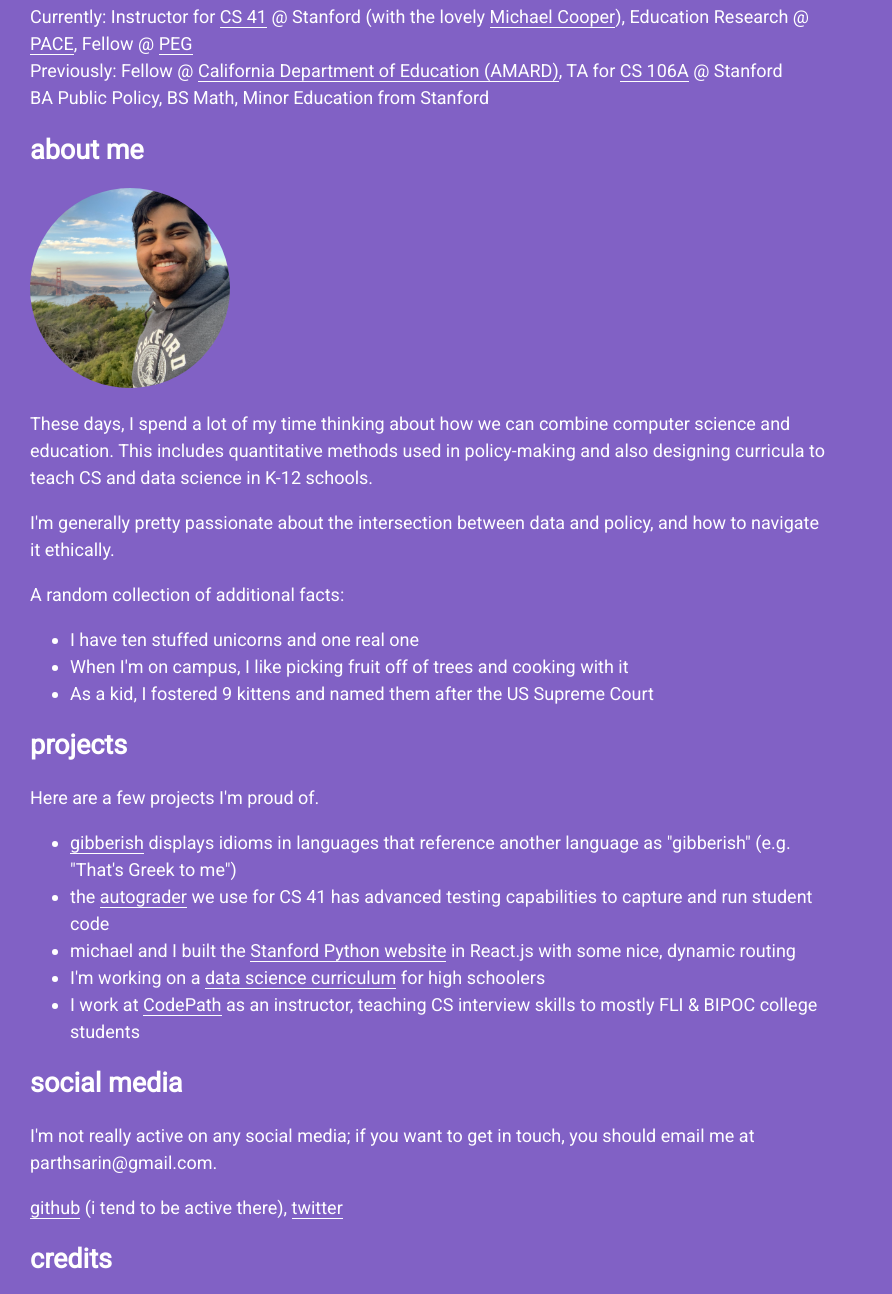
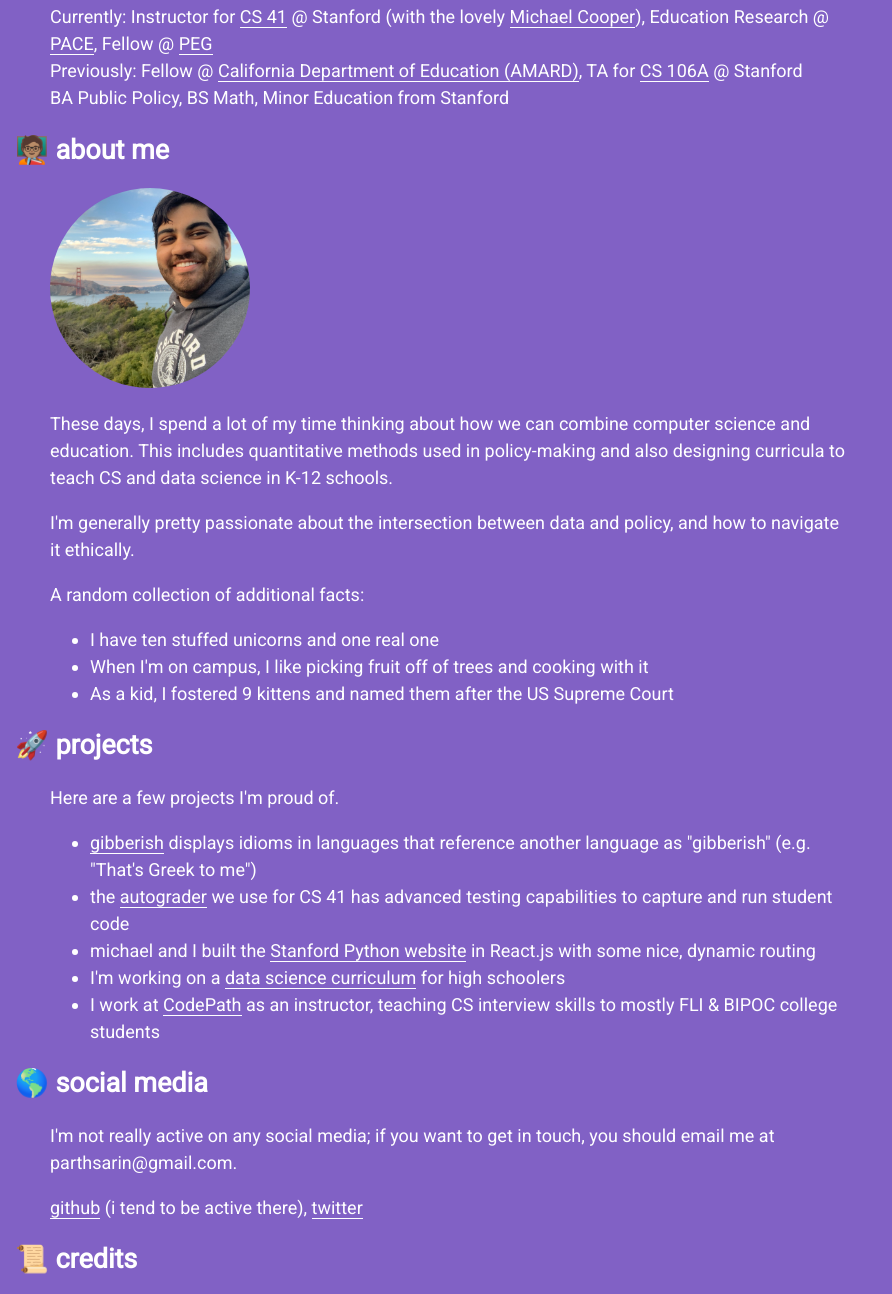
Before and after one commit to parthsarin/main-site, an Eleventy site: page index.md in a window 1280 px wide. Shown: the part 93-1387 px from the top of the page, without its empty margins (0-892 px from the left). Built offline with nearby package versions, Linux system fonts and the light colour scheme; Eleventy itself is replaced by a stand-in of ours; files that its build step writes are made by us from their sources.

Commit message:
emoji alignment

```diff
--- a/index.md
+++ b/index.md
@@ -8,7 +8,7 @@ Currently: Instructor for [CS 41](https://stanfordpython.com/) @ Stanford (with
 Previously: Fellow @ [California Department of Education (AMARD)](https://www.cde.ca.gov/ta/ac/), TA for [CS 106A](http://cs106a.stanford.edu/) @ Stanford<br />
 BA Public Policy, BS Math, Minor Education from Stanford
 
-## about me
+## 🧑🏽‍🏫 about me
 
 <img src="/img/me.png" class="logo" alt="me standing in front of the golden gate bridge; i look fly as hell">
 
@@ -22,7 +22,7 @@ A random collection of additional facts:
 * When I'm on campus, I like picking fruit off of trees and cooking with it
 * As a kid, I fostered 9 kittens and named them after the US Supreme Court
 
-## projects
+## 🚀 projects
 
 Here are a few projects I'm proud of.
 
@@ -32,12 +32,12 @@ Here are a few projects I'm proud of.
 * I'm working on a [data science curriculum](https://docs.google.com/presentation/d/1T-Sac5lAUekTRNtVg8OOC2nXx8SefRZHRK38JCv3V6I/edit) for high schoolers
 * I work at [CodePath](https://codepath.org/) as an instructor, teaching CS interview skills to mostly FLI & BIPOC college students
 
-## social media
+## 🌎 social media
 
 I'm not really active on any social media; if you want to get in touch, you should email me at parthsarin@gmail.com.
 
 [github](https://github.com/parthsarin/) (i tend to be active there), [twitter](https://twitter.com/parthsarin)
 
-## credits
+## 📜 credits
 
 The general look and feel of this site is from [Victoria Kirst's personal site](https://www.victoriakirst.com/)
--- a/style.css
+++ b/style.css
@@ -8,6 +8,7 @@ body {
     font-family: Roboto, sans-serif;
     font-size: 18px;
     margin: 30px;
+    margin-left: 50px;
     max-width: 800px;
 }
 
@@ -33,3 +34,7 @@ img.logo {
     margin: 0 auto;
     border-radius: 40em;
 }
+
+h2 {
+    margin-left: -35px;
+}
```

- What you have to do: For every line above with the word "active" in it, make a copy.

- Expected answer:
 I'm not really active on any social media; if you want to get in touch, you should email me at parthsarin@gmail.com.
 [github](https://github.com/parthsarin/) (i tend to be active there), [twitter](https://twitter.com/parthsarin)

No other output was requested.